In this webinar, Dr Paul Chambers scrutinizes the evolution of khaki capital over time in Thailand. How has Thai khaki capital progressed, where does it stand today, and what is its likely future?


12 May 2021, Wednesday — Dr Paul Chambers — ISEAS Thailand Studies Programme Visiting Fellow and Lecturer, Naresuan University, Phitsanulok, Thailand — addressed the history and current position of, as well as the prospects for, “khaki capital” in Thailand. Dr Chambers defined khaki capital as the ability of a military to shape government budgets, to obtain and direct financial resources, and to open up money-making opportunities for itself as an institution, for its units, or for individual officers. He stressed that khaki capital could be both formal and informal. Further, he argued that the fortunes of khaki capital in Thailand depended on the Thai military’s prominent position in the country’s political order.

Dr Paul Chambers
Dr Paul Chambers emphasized the long-term partnership of the military and the monarchy and its importance to the persistent importance of khaki capital.
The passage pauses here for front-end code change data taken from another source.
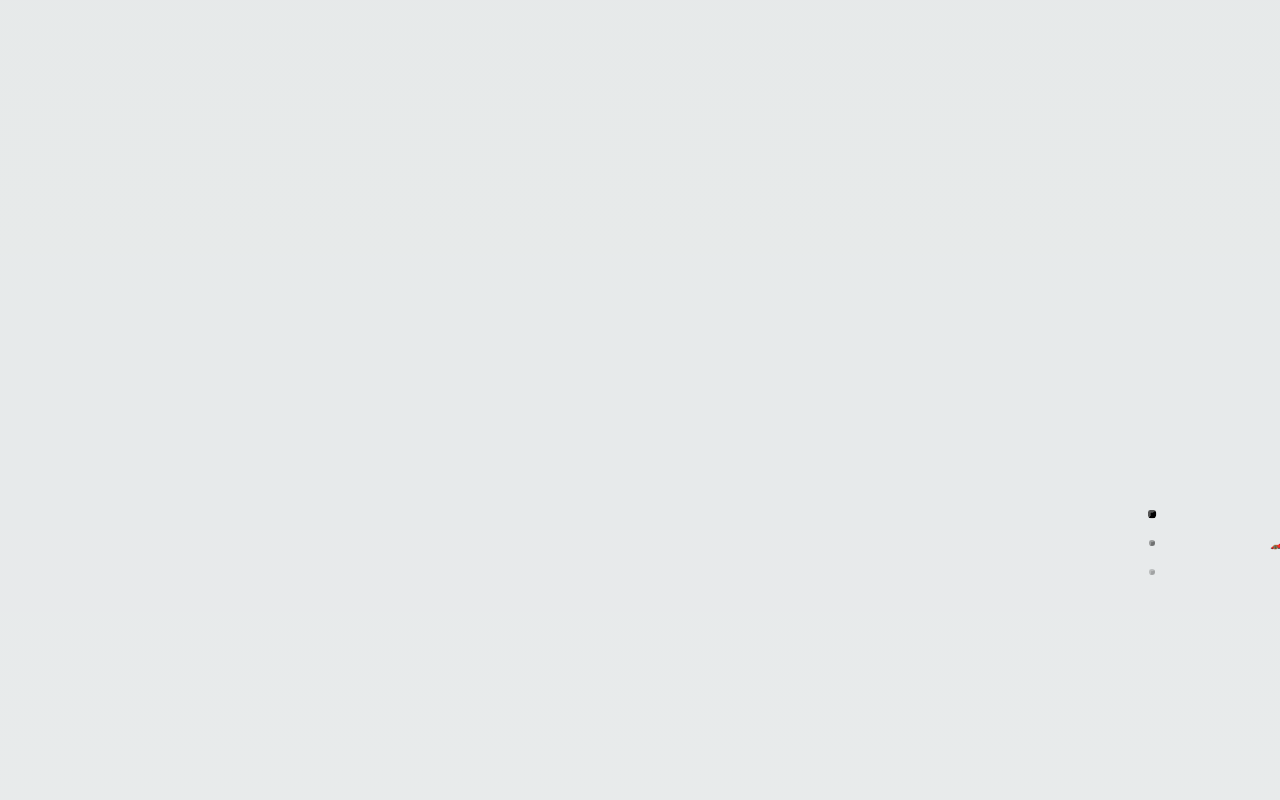
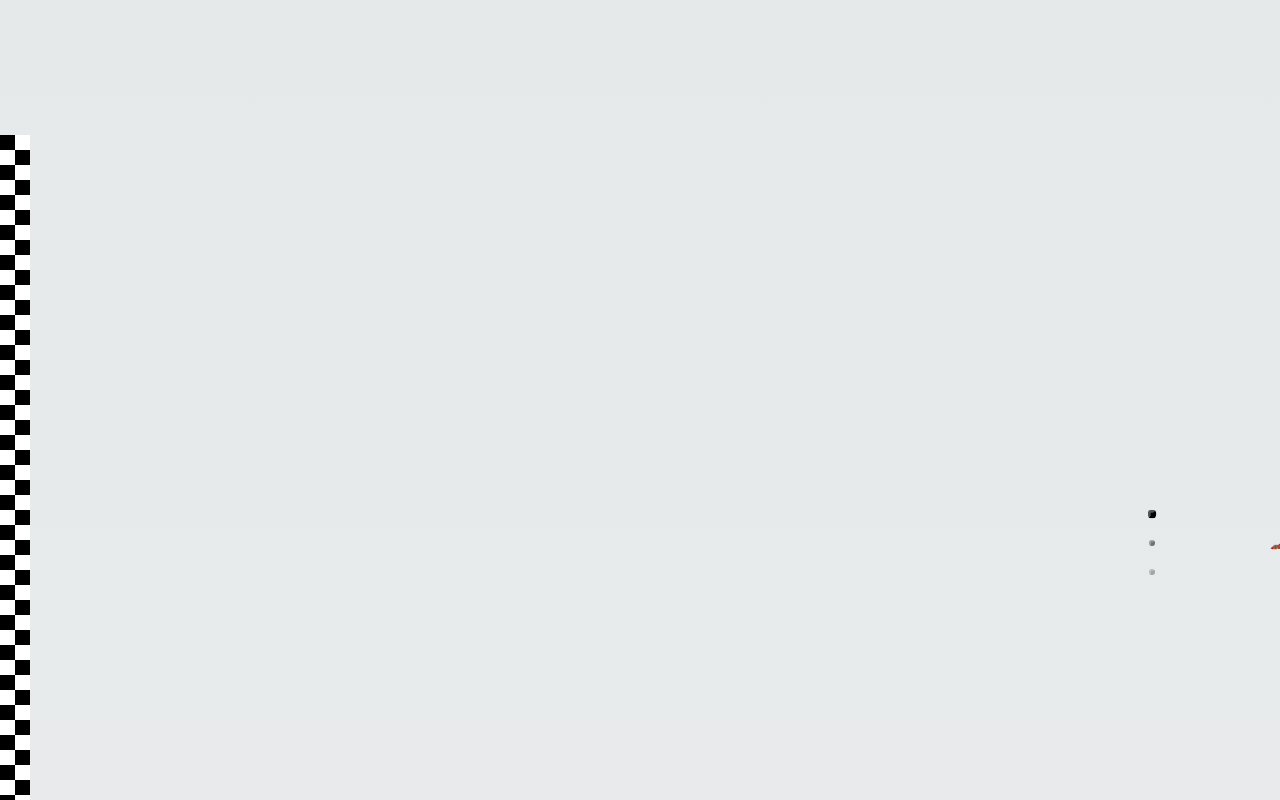
Before and after one commit to YujiTakebuchi/next-labo, a Next.js app: page /gimmik/formulaCar in a window 1280 px wide. Shown: the part 8860-9660 px from the top of the page. Built offline with nearby package versions, Linux system fonts and the light colour scheme.

Commit message:
F1のゴールライン設定途中、コンポーネント化の必要がある

```diff
--- a/pages/gimmik/formulaCar.tsx
+++ b/pages/gimmik/formulaCar.tsx
@@ -1,6 +1,7 @@
 import FormulaCar from "@/components/gimmik/fixedSlide/FormulaCar";
 import FixOnAvailable from "@/components/gimmik/FixOnAvailable";
 import FixedSlider from "@/components/gimmik/organisms/FixedSlider";
+import { CheckTileFillVertical } from "@/components/material/styled/TilesVertical";
 import { responsiveCSS } from "@/features/util";
 import { useWindowSize } from "@/hooks/windowHooks";
 import { css } from "@emotion/react";
@@ -11,11 +12,28 @@ export default function Home() {
     responsiveCSS("width", "100%", "100%"),
   ];
   const slides = [
-    <FormulaCar
-      key={"s1"}
-      progress={undefined}
-      fixedStyleObjectList={slideStyleList}
-    />,
+    <div
+      css={css`
+        position: relative;
+        height: 100%;
+      `}
+    >
+      <div
+        css={css`
+          position: absolute;
+          top: 50%;
+          left: 0;
+          transform: translateY(-50%);
+        `}
+      >
+        <CheckTileFillVertical />
+      </div>
+      <FormulaCar
+        key={"s1"}
+        progress={undefined}
+        fixedStyleObjectList={slideStyleList}
+      />
+    </div>,
     <FormulaCar
       key={"s2"}
       progress={undefined}
```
Dr Michael Montesano moderated the webinar. (Credit: ISEAS – Yusof Ishak Institute)

Taking an historical institutionalist approach to the history of khaki capital in Thailand, Dr Chambers noted the importance of historical and cultural legacies, path dependence, critical junctures, environmental conditions (especially the role of the military in confronting national emergencies), and military cohesion in accounting for the persistence of khaki capital as a feature of the country’s political economy.

While khaki capital has been a defining feature of that political economy since the years immediately following the end of Siam’s absolute monarchy in 1932, Dr Chambers also emphasized the long-term partnership of the military and the monarchy and its importance to the persistent importance of khaki capital. Opportunities for change in the form of potential critical junctures immediately following the Pacific War and in the aftermath of the “Black May” events of 1992 ultimately went unrealized. Thailand has, then, never experienced the sort of critical juncture that would interrupt military pre-eminence in the political and hence economic order.

At the same time, the Thai military’s counter-insurgency efforts against the Communist Party of Thailand, its role in protecting the monarchy, and its involvement in development work — including through participation in royal projects — each afforded it opportunities to expand its economic footprint.

Dr Chambers analyzed that footprint through an examination of military budgets, landholdings, shareholdings in Thai firms, and sinecures such as seats on boards for officers and retired officers. Among these four areas of economic involvement, land remains the Thai military’s most important extra-budgetary income earner, while its holdings of shares in various enterprises have shrunk relative to decades past.  The counter-insurgency era in particular gave the Thai military the chance to seize large tracts of land, over which it retains control.

Noting that the military’s economic influence often operates through what are effectively proxies, Dr Chambers argued that khaki capital remained a significant feature of Thailand’s political economy today and that there were few indications that it would fade from importance in the foreseeable future.  He noted that one would do well to understand the post-2014 Bangkok government’s Eastern Economic Corridor undertaking as well as proposed plans for the Isthmus of Kra as contemporary examples of that significance.

Questions for Dr Chambers touched on the presence or absence of democratic elements in the Thai military, the need for potential foreign investors in Thailand to take account of the role of khaki capital, and linkages between the Thai military and foreign counterparts. They also concerned the impact of the current crisis in Myanmar on Thailand’s khaki capital, the role of military factionalism in the history of khaki capital in Thailand, the overlap between khaki capital and the holdings of the Crown Property Bureau, and the level of the Thai military’s attention to socio-political issues and to Thailand’s relations with China, among other matters.

Over 60 participants attended the webinar. (Credit: ISEAS – Yusof Ishak Institute)